The discussions on state taxes covered the standard disasterously inefficient state taxes such as stamp duties, taxes on insurance charges and mining royalties. The questionable status of payroll taxes – are they in the main analogous to income or consumption taxes? – was also raised. Good session.
My negative comments on the unions are part of a general issue of the role of uninformed public discussion in complex debates on public policy. Of course some weight must be given to public discussions for strategic reasons but perhaps there is the need to provide information to the various groups before discussion occurs.
Did I waste two days on a talk-fest? No, not at all. I know from long-term experience that arguing for efficiency-based economic reforms is a long-term project. But at this meeting I got the impression that efficiency-based reforms also have to be formulated in a way that cannot be demonised by deadheads and ideologues.

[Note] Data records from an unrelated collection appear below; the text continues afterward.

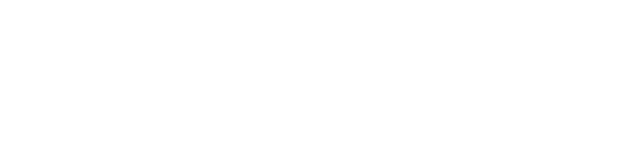
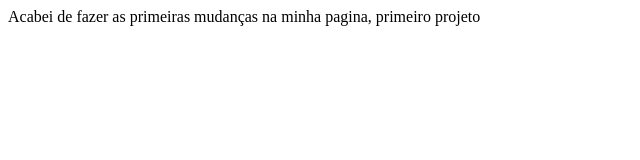
Before and after one commit to Tabataah/cozinha, a plain HTML site: page index.html in a window 1280 px wide. Shown: the whole page, without its empty margins (0-640 px from the left). Drawn offline with Linux system fonts and the light colour scheme.

```diff
--- a/index.html
+++ b/index.html
@@ -7,6 +7,6 @@
     <title>Document</title>
 </head>
 <body>
-
+    Acabei de fazer as primeiras mudanças na minha pagina, primeiro projeto
 </body>
 </html>
```
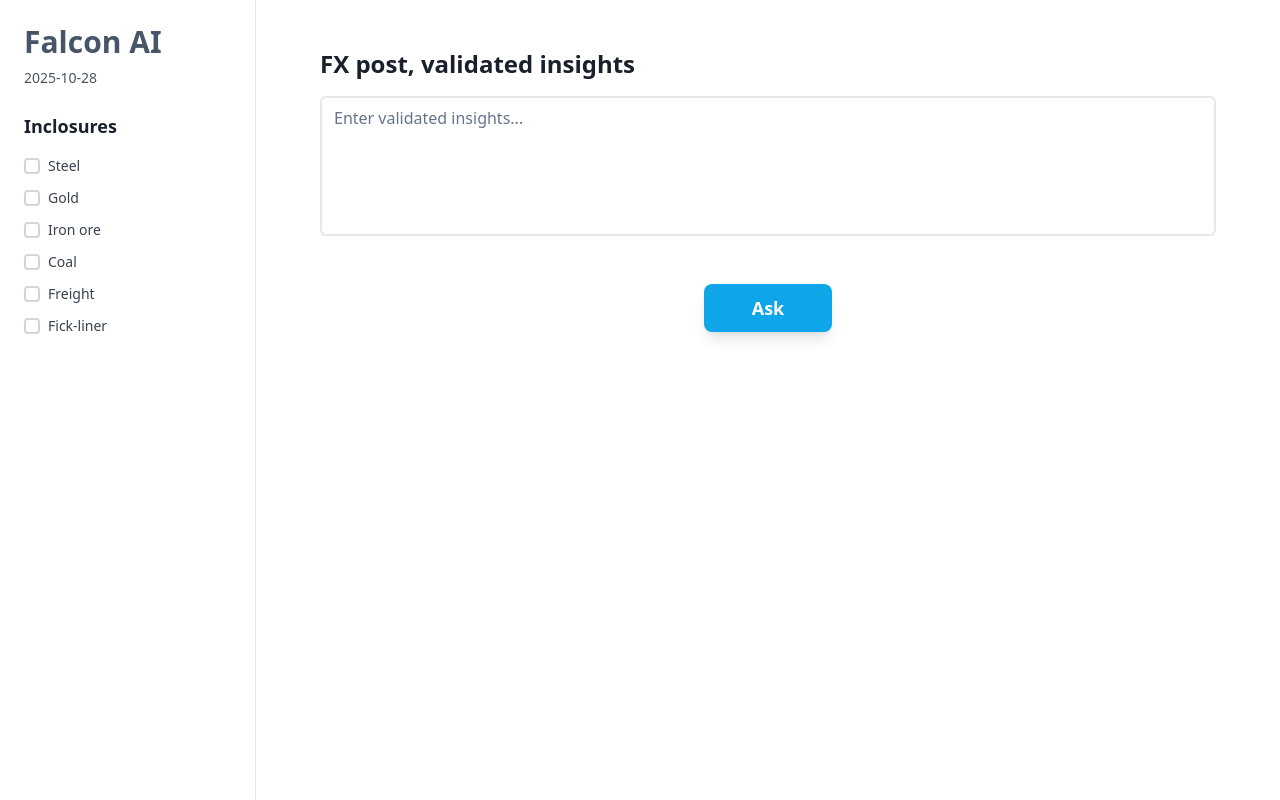
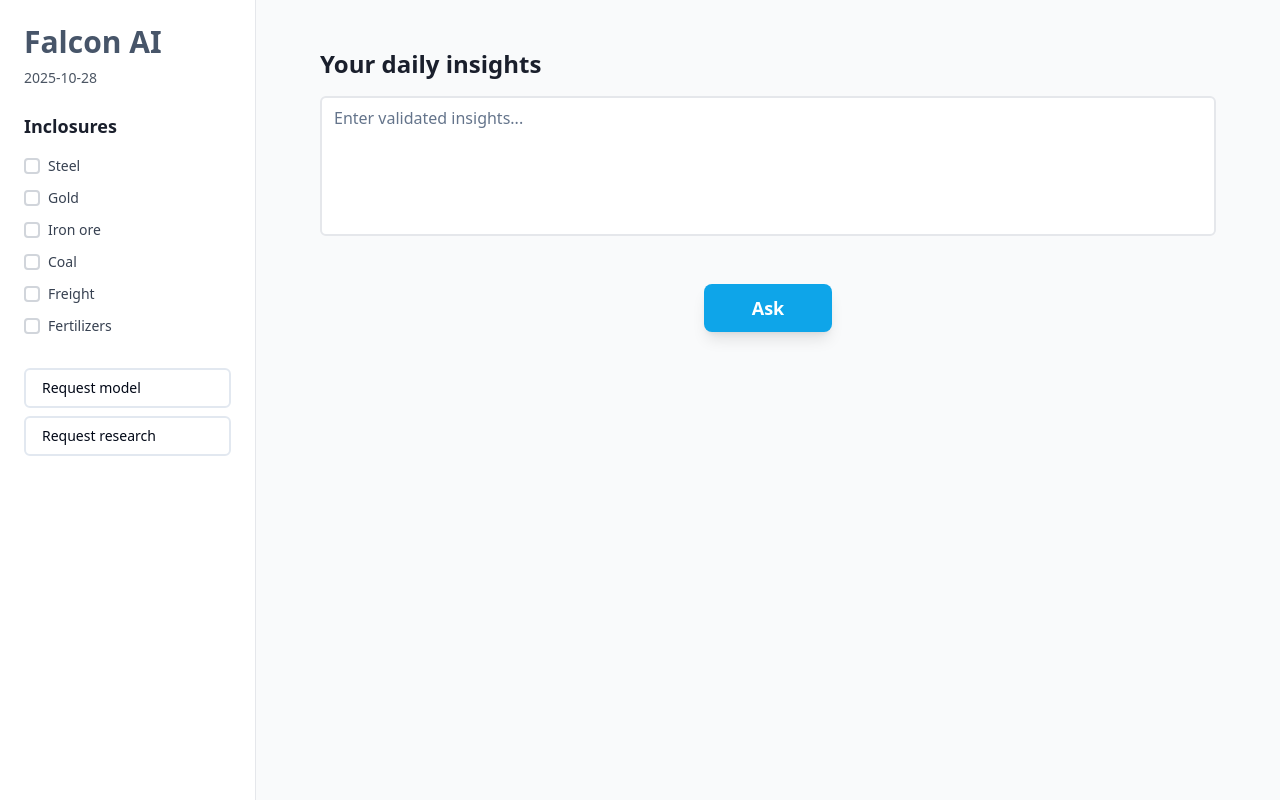
Before and after one commit to pr-poehali-dev/falcon-ai-dashboard, a React (Vite) app: page / in a window 1280 px wide. Built offline with nearby package versions, Linux system fonts and the light colour scheme.

Commit message:
Обновление интерфейса удобрений

```diff
--- a/src/pages/Index.tsx
+++ b/src/pages/Index.tsx
@@ -11,7 +11,7 @@ const commodities = [
   { id: 'iron-ore', label: 'Iron ore' },
   { id: 'coal', label: 'Coal' },
   { id: 'freight', label: 'Freight' },
-  { id: 'fick-liner', label: 'Fick-liner' },
+  { id: 'fertilizers', label: 'Fertilizers' },
 ];
 
 const generateChartData = () => {
@@ -48,8 +48,8 @@ const Index = () => {
   };
 
   return (
-    <div className="min-h-screen bg-white flex">
-      <aside className="w-64 border-r border-gray-200 p-6 space-y-6">
+    <div className="min-h-screen bg-gray-50 flex">
+      <aside className="w-64 bg-white border-r border-gray-200 p-6 space-y-6">
         <div className="space-y-2">
           <h1 className="text-3xl font-semibold text-slate-600">Falcon AI</h1>
           <p className="text-sm text-gray-600">{getCurrentDate()}</p>
@@ -75,6 +75,21 @@ const Index = () => {
               </div>
             ))}
           </div>
+
+          <div className="space-y-2 pt-4">
+            <Button
+              variant="outline"
+              className="w-full justify-start text-left font-medium border-2 hover:bg-gray-50"
+            >
+              Request model
+            </Button>
+            <Button
+              variant="outline"
+              className="w-full justify-start text-left font-medium border-2 hover:bg-gray-50"
+            >
+              Request research
+            </Button>
+          </div>
         </div>
       </aside>
 
@@ -82,7 +97,7 @@ const Index = () => {
         <div className="max-w-4xl mx-auto space-y-8">
           <div className="space-y-4">
             <h2 className="text-2xl font-semibold text-[#1A1F2C]">
-              FX post, validated insights
+              Your daily insights
             </h2>
             <Textarea
               placeholder="Enter validated insights..."
```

I also think that the deadheads themselves need to understand a little bit about public policy issues before they spin their homespun views. Finally I got some good publicity in the press and on TV on the case for congestion charging. It helps to keep an important issue on the agenda.